_WHAT YOU HAVE TO DO_.
Scan the records below and copy every line that contains the string "light".

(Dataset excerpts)
*-*-*

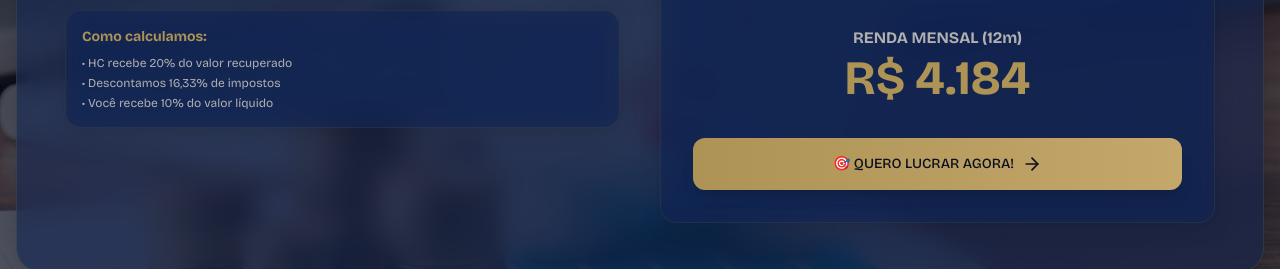
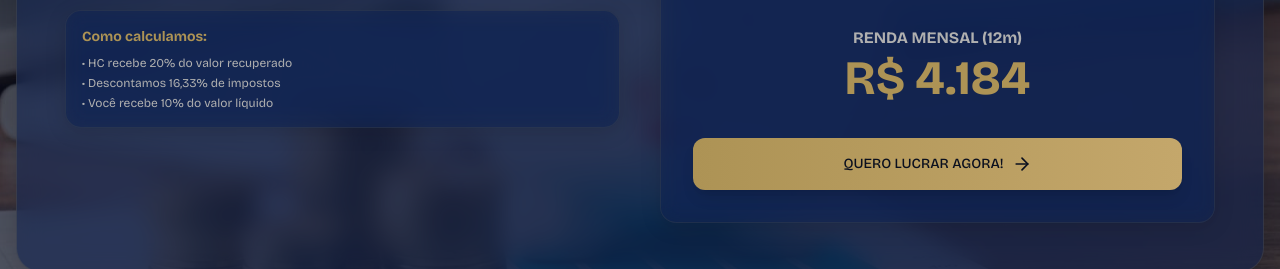
Before and after one commit to projetosvfx/hc-assessoria-partner-program-v2, a React (Vite) app: page / in a window 1280 px wide. Shown: the part 3140-3409 px from the top of the page. Built offline with nearby package versions, Linux system fonts and the light colour scheme.

Commit message:
Remove target icon from button

```diff
--- a/App.tsx
+++ b/App.tsx
@@ -410,7 +410,7 @@ function EarningsSimulator() {
               onClick={() => scrollToSection("formulario")}
               className="mt-6 bg-gradient-to-r from-[var(--color-accent-gold)] to-[var(--color-accent-gold-light)] hover:opacity-90 text-[var(--color-primary-dark)] font-bold border-0 rounded-xl py-4 text-lg shadow-lg w-full"
             >
-              🎯 QUERO LUCRAR AGORA!
+              QUERO LUCRAR AGORA!
               <ArrowRight className="ml-2 h-5 w-5" />
             </Button>
         </div>
```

*-*-*

_SOLUTION TO THIS EXERCISE_.
Before and after one commit to projetosvfx/hc-assessoria-partner-program-v2, a React (Vite) app: page / in a window 1280 px wide. Shown: the part 3140-3409 px from the top of the page. Built offline with nearby package versions, Linux system fonts and the light colour scheme.
               className="mt-6 bg-gradient-to-r from-[var(--color-accent-gold)] to-[var(--color-accent-gold-light)] hover:opacity-90 text-[var(--color-primary-dark)] font-bold border-0 rounded-xl py-4 text-lg shadow-lg w-full"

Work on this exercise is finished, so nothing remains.